London band Troykaan energetic organ, guitar and drums triohas collected a bundle of enthusiastic reviews for its live performances. The group has been tipped by some to become the next big thing on the British scene, a new Polar Bear or Portico Quartet for 2009, and expectations around the debut album have been high. In that event, Troyka
falls short of the blockbuster that's been hoped for. It reveals a virtuosic and enjoyably inclusive bandembracing rock, jazz and dance music in roughly equal quantitiesbut one which seems unsure whether to be funky or cerebral and which, by trying to be both, fails to be either.
The album's first two tracksguitarist Chris Montague's "Tax Return" and "Clint"spotlight the problem. "Tax Return" includes a gorgeously primal groove which, frustratingly, the band persists in meandering away from whenever things are getting interesting. "Clint" has some tasty, deep fried slide guitar but, once again, each time Montague sets up the groove, the band makes off elsewhere, to no apparent purpose other than to show it can. The brief "140" which follows, goes the same route, busily and self-consciously speeding up and slowing down. In a less enlightened age, this might be called cock-tease music. In 2009, let's just say it's irritatingly tricksy.
After organist Kit Downes' noodlingly inconsequential "Golden," the second half of the album is better. Downes' "Bear" is a spirited, abstract jam referencing free improv. Montague's "Born In The 80s" morphs pleasingly between the pretty and the turbulent, and his "Noonian Song" contains some inventive timbral shifts. Tempo and beat changes are features of these tunes too, but unlike on the earlier tracks, when the groove dies something of substance takes its place. If Troyka was to adopt these latter tracks as its paradigm, things might start cooking. Then again, if it got down and dirty on the grooves it's clearly got a line on, another sort of feast might result. Focus needs to be found before the next album.
Meanwhile, Troyka lies somewhere between American guitarist Charlie Hunter
's imperious rock-out Mistico
(Fantasy Jazz, 2007), and the madness and magic of London band Mysteries Of The Revolution
's eponymous debut (Blue Serene Focus, 2008)but lacks both Hunter's all-conquering groove and MOTR's organic, multi-layered depth.
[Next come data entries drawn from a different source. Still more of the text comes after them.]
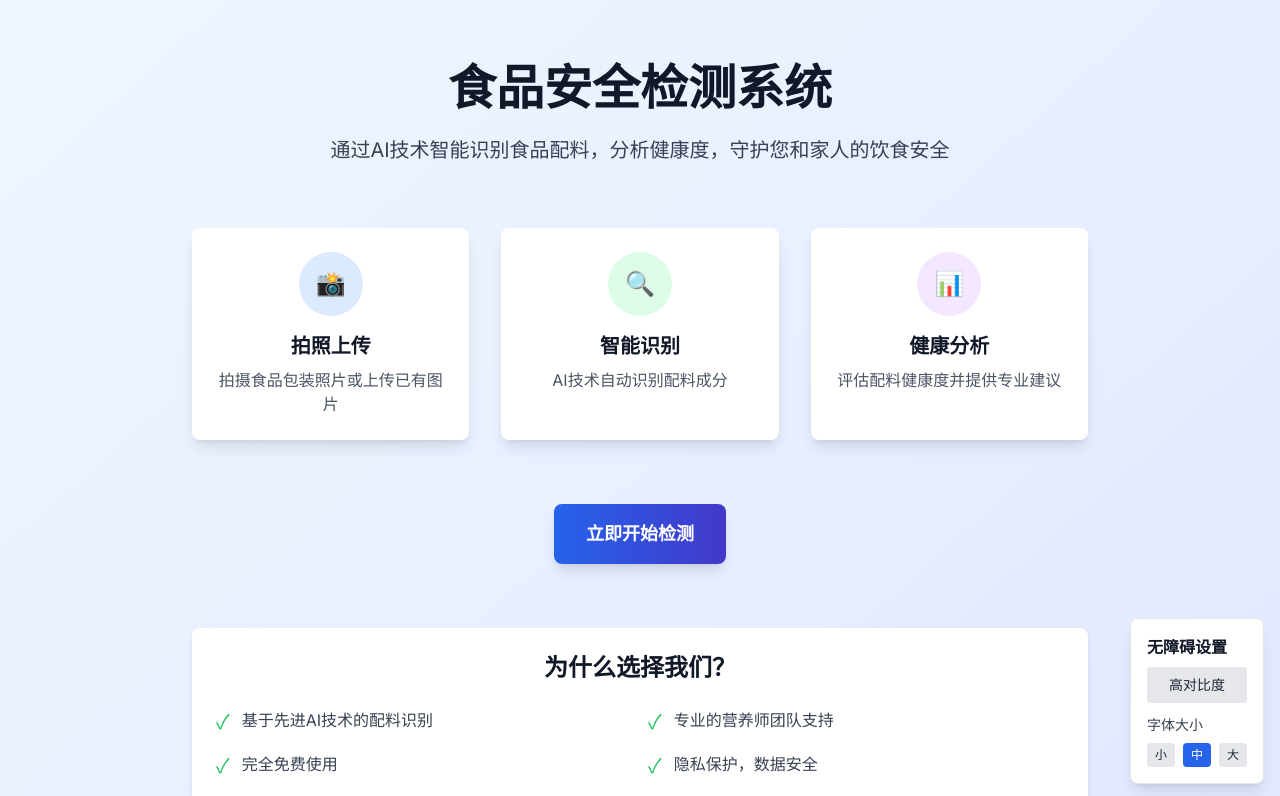
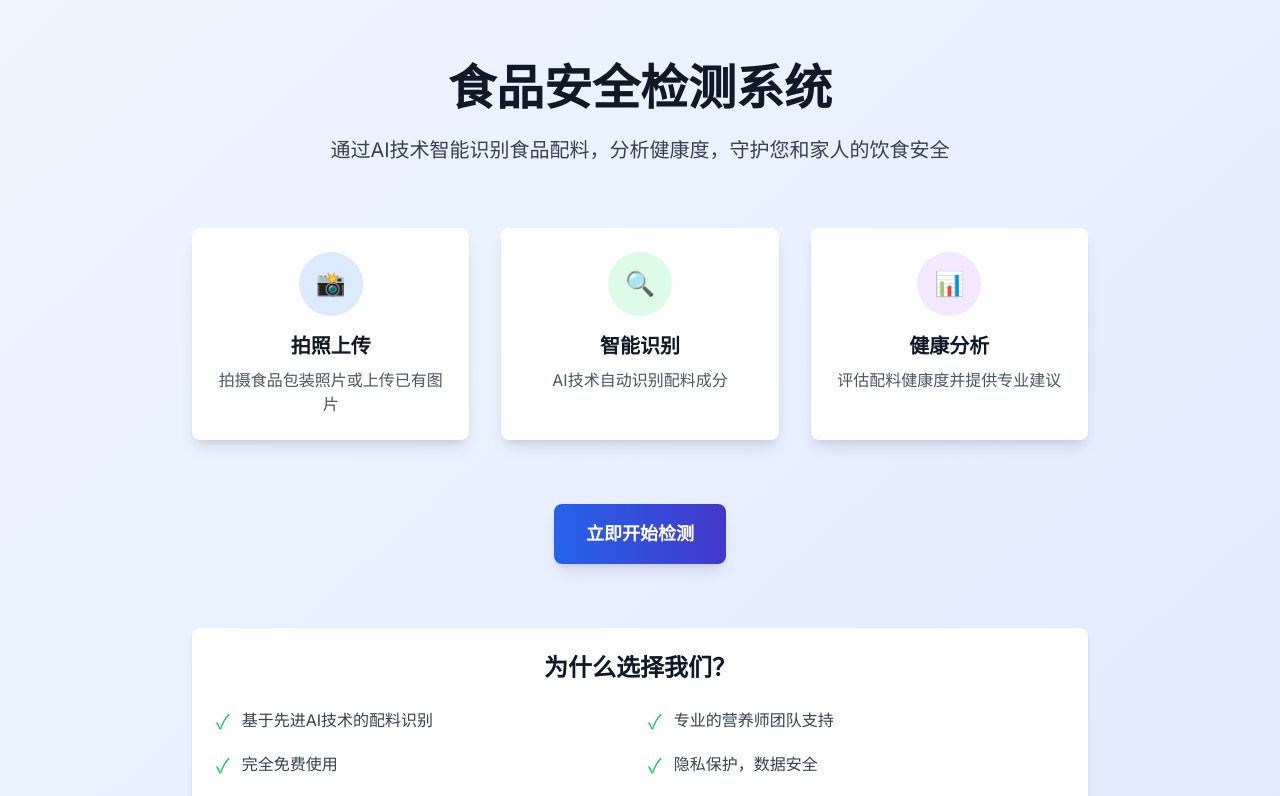
Before and after one commit to zidanDirk/foodsafety, a Next.js app: page / in a window 1280 px wide. Shown: the top 796 px of the page. Built offline with nearby package versions, Linux system fonts and the light colour scheme.

Commit message:
Hide accessibility controls component
- Remove AccessibilityControls from root layout
- Keep AccessibilityProvider for core functionality
- Clean up UI by removing floating controls

```diff
--- a/app/layout.tsx
+++ b/app/layout.tsx
@@ -2,7 +2,6 @@ import type { Metadata } from 'next'
 import { Inter } from 'next/font/google'
 import './globals.css'
 import { AccessibilityProvider } from '@/components/AccessibilityHelper'
-import { AccessibilityControls } from '@/components/AccessibilityHelper'
 import { ErrorBoundary } from '@/components/ErrorBoundary'
 
 const inter = Inter({ subsets: ['latin'] })
@@ -23,7 +22,6 @@ export default function RootLayout({
         <ErrorBoundary>
           <AccessibilityProvider>
             {children}
-            <AccessibilityControls />
           </AccessibilityProvider>
         </ErrorBoundary>
       </body>
```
Instead, assiduous but passionless, Troyka mistakes busy for clever. Which isn't clever.
Personnel: Chris Montague: guitar, loops; Kit Downes: organ; Joshua Blackmore: drums.